From butter to cheese and milk to curd, dairy is an important part of a balanced diet. Curd or yogurt, also known as ‘Dahi’, is a superhero in the dairy aisle. It is known to improve our digestion by being a probiotic and strengthens our bones due to the calcium content. But what we may have not known is that eating curd daily may help in cutting down the risk of developing breast cancer.
A new study, published in the journal Applied and Environmental Microbiology, shows that regular consumption of probiotics may help increase the proportion of beneficial bacteria in the breast and thus aid in preventing the risk of breast cancer. Lactobacillus and Streptococcus are considered to be health-promoting bacteria and these were more prevalent in healthy breasts than in cancerous ones. Both groups of bacteria are known to have anti-carcinogenic properties.
“Our work shows that women, especially those at a higher risk for breast cancer, take probiotic lactobacilli to increase the proportion of beneficial bacteria in the breast,” said Gregor Reid, Professor at Western University in Canada. Conversely, women with breast cancer also showed elevated levels of Escherichia coli and Staphylococcus epidermidis, the harmful bacteria, known to induce double-stranded breaks in DNA in HeLa cells (cultured human cells).
Double-strand break is the most detrimental type of DNA damage and is caused by genotoxins, reactive oxygen species and ionising radiation,” the researchers said. The repair mechanism for double-stranded breaks is highly error prone and such errors can lead to the development of cancer. Further, natural killer cells are critical in controlling the growth of tumors and a low level of these immune cells is associated with increased incidence of breast cancer.
Streptococcus thermophilus produces anti-oxidants that neutralises reactive oxygen species, which can cause DNA damage, and thus, cancer. The study may lead ultimately to the use of probiotics to protect women against breast cancer. Antibiotics targeting bacteria that abet cancer might be another option for improving breast cancer management, Reid said.
In the study, the team obtained breast tissues from 58 women who were undergoing lumpectomies or mastectomies for either benign (13 women) or cancerous (45 women) tumours, as well as from 23 healthy women who had undergone breast reductions or enhancements. They used DNA sequencing to identify bacteria from the tissues and culturing to confirm that the organisms were alive.

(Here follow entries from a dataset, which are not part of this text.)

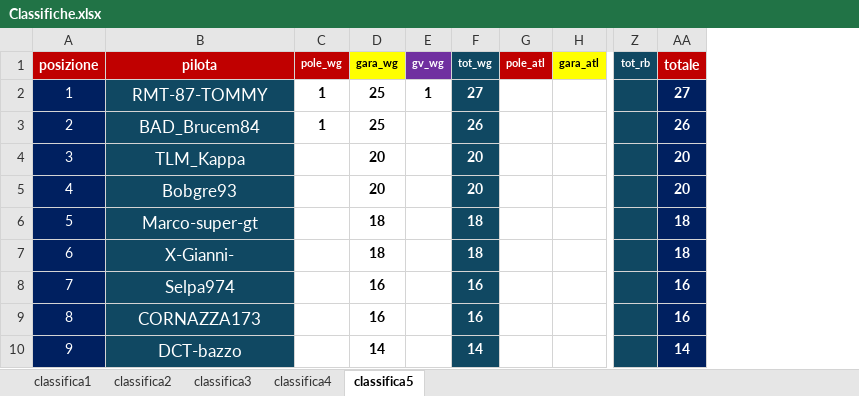
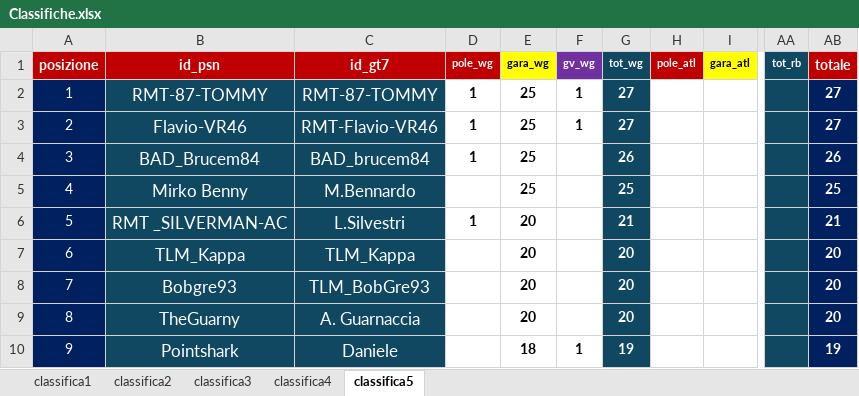
Before and after one commit to Parenji/AllTraction, an Excel workbook: Classifiche.xlsx, sheet classifica5, drawn as a sheet; only a part is shown, gaps mark what is left out; values as stored, in another font and other column widths than the file's, no borders; addresses are those after the commit; the diff covers the shown part only; the diff names each change by its address in the sheet, - before the commit and + after, or states it on an @@ line.

Commit message:
aggiornamento post gara 1 con cambio sfondo logo e aggiunta di colonna

```diff
--- a/Classifiche.xlsx (sheet classifica5)
+++ b/Classifiche.xlsx (sheet classifica5)
+column C (id_gt7), rows 2-10: RMT-87-TOMMY | RMT-Flavio-VR46 | BAD_brucem84 | M.Bennardo | L.Silvestri | TLM_Kappa | TLM_BobGre93 | A. Guarnaccia | Daniele
-B1: pilota
+B1: id_psn
-B3 (id_psn): BAD_Brucem84
+B3 (id_psn): Flavio-VR46
-F3 (gv_wg): (empty)
+F3 (gv_wg): 1
-G3 (tot_wg): 26
+G3 (tot_wg): 27
-AB3 (totale): 26
+AB3 (totale): 27
-B4 (id_psn): TLM_Kappa
+B4 (id_psn): BAD_Brucem84
-D4 (pole_wg): (empty)
+D4 (pole_wg): 1
-E4:E5 (gara_wg): 20
+E4:E5 (gara_wg): 25
-G4 (tot_wg): 20
+G4 (tot_wg): 26
-AB4 (totale): 20
+AB4 (totale): 26
-B5 (id_psn): Bobgre93
+B5 (id_psn): Mirko Benny
-G5 (tot_wg): 20
+G5 (tot_wg): 25
-AB5 (totale): 20
+AB5 (totale): 25
-B6 (id_psn): Marco-super-gt
+B6 (id_psn): RMT _SILVERMAN-AC
-D6 (pole_wg): (empty)
+D6 (pole_wg): 1
-E6:E7 (gara_wg): 18
+E6:E7 (gara_wg): 20
-G6 (tot_wg): 18
+G6 (tot_wg): 21
-AB6 (totale): 18
+AB6 (totale): 21
-B7 (id_psn): X-Gianni-
+B7 (id_psn): TLM_Kappa
-G7 (tot_wg): 18
+G7 (tot_wg): 20
-AB7 (totale): 18
+AB7 (totale): 20
-B8 (id_psn): Selpa974
+B8 (id_psn): Bobgre93
-E8:E9 (gara_wg): 16
+E8:E9 (gara_wg): 20
-G8:G9 (tot_wg): 16
+G8:G9 (tot_wg): 20
-AB8:AB9 (totale): 16
+AB8:AB9 (totale): 20
-B9 (id_psn): CORNAZZA173
+B9 (id_psn): TheGuarny
-B10 (id_psn): DCT-bazzo
+B10 (id_psn): Pointshark
-E10 (gara_wg): 14
+E10 (gara_wg): 18
-F10 (gv_wg): (empty)
+F10 (gv_wg): 1
-G10 (tot_wg): 14
+G10 (tot_wg): 19
-AB10 (totale): 14
+AB10 (totale): 19
```
Also changed, not shown: 174 edited cells elsewhere in this sheet, sheet classifica4, sheet classifica3, sheet classifica2, sheet classifica1, formulas that keep their value, 9 other files.
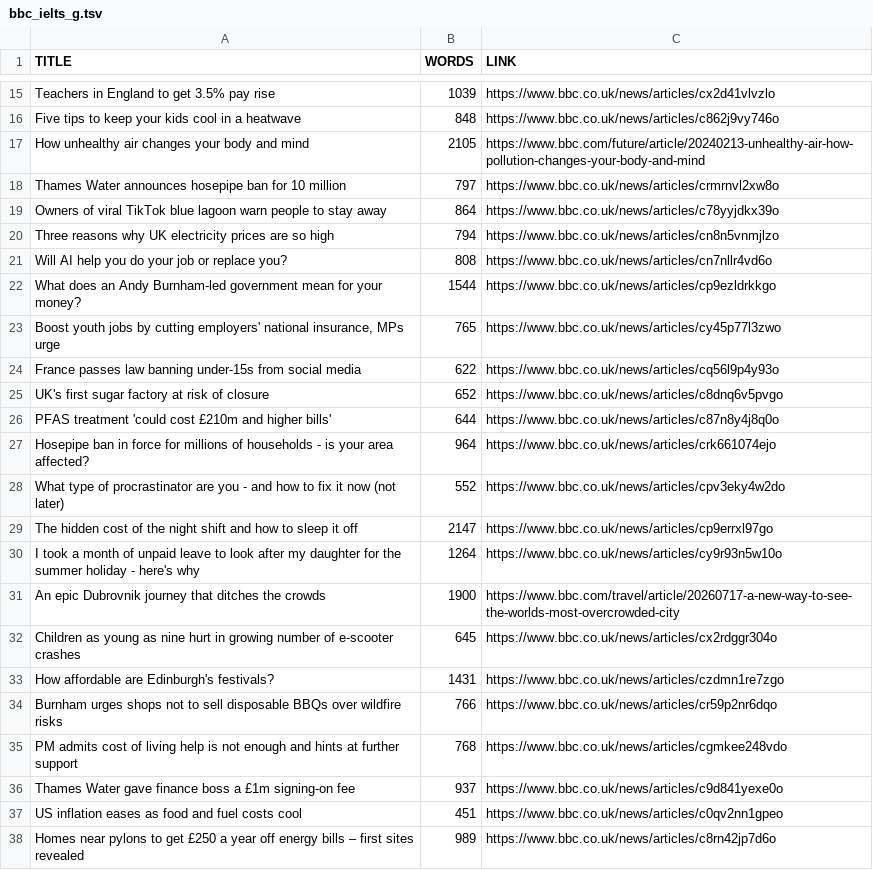
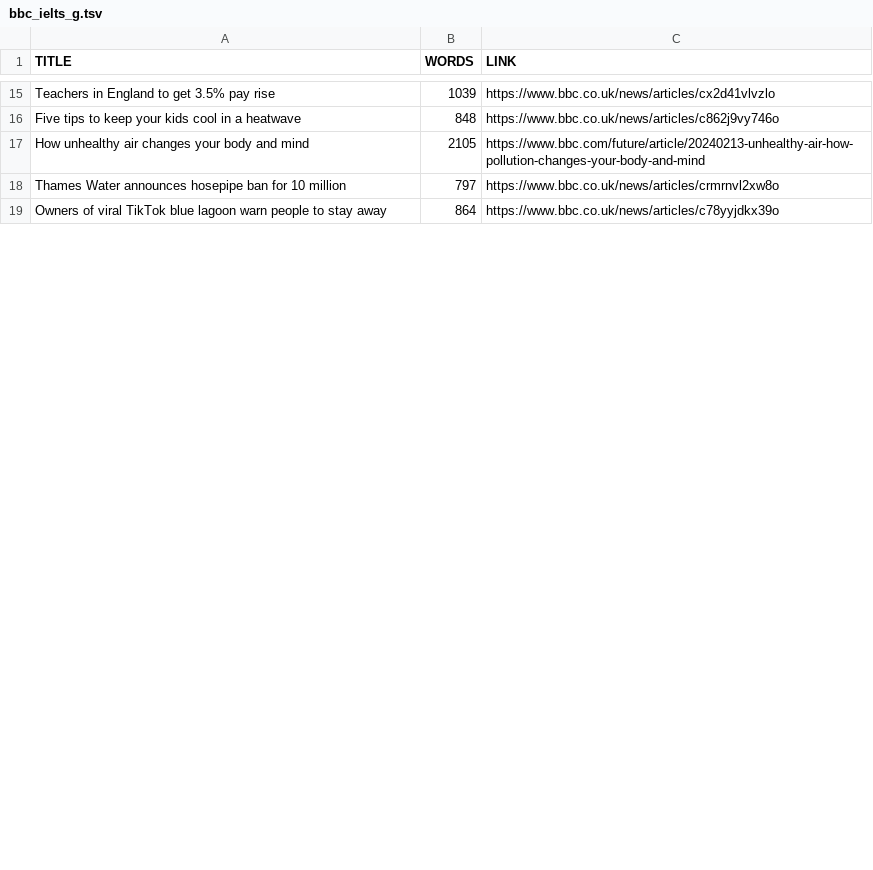
Before and after one commit to zcs19871221/leaning-english-ai, a TSV file: output/bbc_ielts_g.tsv, drawn as a sheet; only a part is shown, gaps mark what is left out; removed rows and columns are numbered as before the commit, all else as after; the diff covers the shown part only; the diff names each change by its address in the sheet, - before the commit and + after, or states it on an @@ line.

```diff
--- a/output/bbc_ielts_g.tsv
+++ b/output/bbc_ielts_g.tsv
-row 20: Three reasons why UK electricity prices are so high | 794 | https://www.bbc.co.uk/news/articles/cn8n5vnmjlzo
-row 21: Will AI help you do your job or replace you? | 808 | https://www.bbc.co.uk/news/articles/cn7nllr4vd6o
-row 22: What does an Andy Burnham-led government mean for your money? | 1544 | https://www.bbc.co.uk/news/articles/cp9ezldrkkgo
-row 23: Boost youth jobs by cutting employers' national insurance, MPs urge | 765 | https://www.bbc.co.uk/news/articles/cy45p77l3zwo
-row 24: France passes law banning under-15s from social media | 622 | https://www.bbc.co.uk/news/articles/cq56l9p4y93o
-row 25: UK's first sugar factory at risk of closure | 652 | https://www.bbc.co.uk/news/articles/c8dnq6v5pvgo
-row 26: PFAS treatment 'could cost £210m and higher bills' | 644 | https://www.bbc.co.uk/news/articles/c87n8y4j8q0o
-row 27: Hosepipe ban in force for millions of households - is your area affected? | 964 | https://www.bbc.co.uk/news/articles/crk661074ejo
-row 28: What type of procrastinator are you - and how to fix it now (not later) | 552 | https://www.bbc.co.uk/news/articles/cpv3eky4w2do
-row 29: The hidden cost of the night shift and how to sleep it off | 2147 | https://www.bbc.co.uk/news/articles/cp9errxl97go
-row 30: I took a month of unpaid leave to look after my daughter for the summer holiday - here's why | 1264 | https://www.bbc.co.uk/news/articles/cy9r93n5w10o
-row 31: An epic Dubrovnik journey that ditches the crowds | 1900 | https://www.bbc.com/travel/article/20260717-a-new-way-to-see-the-worlds-most-overcrowded-city
-row 32: Children as young as nine hurt in growing number of e-scooter crashes | 645 | https://www.bbc.co.uk/news/articles/cx2rdggr304o
-row 33: How affordable are Edinburgh's festivals? | 1431 | https://www.bbc.co.uk/news/articles/czdmn1re7zgo
-row 34: Burnham urges shops not to sell disposable BBQs over wildfire risks | 766 | https://www.bbc.co.uk/news/articles/cr59p2nr6dqo
-row 35: PM admits cost of living help is not enough and hints at further support | 768 | https://www.bbc.co.uk/news/articles/cgmkee248vdo
-row 36: Thames Water gave finance boss a £1m signing-on fee | 937 | https://www.bbc.co.uk/news/articles/c9d841yexe0o
-row 37: US inflation eases as food and fuel costs cool | 451 | https://www.bbc.co.uk/news/articles/c0qv2nn1gpeo
-row 38: Homes near pylons to get £250 a year off energy bills – first sites revealed | 989 | https://www.bbc.co.uk/news/articles/c8rn42jp7d6o
```
Also changed, not shown: 2 added rows, 17 removed rows and 5 moved rows elsewhere in this file, 3 other files.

According to Bangalore-based Nutritionist Dr. Anju Sood, “Curd should be an essential part of your meal. Half a litre of milk makes about 1 bowl of curd. That’s how much you should consume everyday.”